┌──

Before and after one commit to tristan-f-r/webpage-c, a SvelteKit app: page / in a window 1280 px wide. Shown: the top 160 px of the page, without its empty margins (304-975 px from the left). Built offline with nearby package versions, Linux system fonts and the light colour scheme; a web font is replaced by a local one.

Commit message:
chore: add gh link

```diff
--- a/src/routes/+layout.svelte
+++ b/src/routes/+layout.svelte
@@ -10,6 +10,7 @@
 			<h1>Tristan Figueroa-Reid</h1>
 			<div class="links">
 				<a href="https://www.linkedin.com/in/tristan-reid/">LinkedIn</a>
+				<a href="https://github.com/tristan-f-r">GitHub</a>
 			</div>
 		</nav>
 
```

└──
┌──

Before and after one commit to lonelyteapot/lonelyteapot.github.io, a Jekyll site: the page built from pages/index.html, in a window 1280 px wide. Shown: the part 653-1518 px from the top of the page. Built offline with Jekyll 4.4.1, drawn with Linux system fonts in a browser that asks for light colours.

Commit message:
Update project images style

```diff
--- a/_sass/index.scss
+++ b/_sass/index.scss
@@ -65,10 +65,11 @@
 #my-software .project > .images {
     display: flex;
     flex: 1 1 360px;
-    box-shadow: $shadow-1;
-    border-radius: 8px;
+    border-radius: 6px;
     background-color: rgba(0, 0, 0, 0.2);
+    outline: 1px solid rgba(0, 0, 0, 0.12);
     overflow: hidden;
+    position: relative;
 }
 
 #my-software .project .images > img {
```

└──

#### What this task involves:
Scan the material above for the word "images". Copy each line where it occurs.

#### Result of this exercise:
Update project images style
 #my-software .project > .images {
 #my-software .project .images > img {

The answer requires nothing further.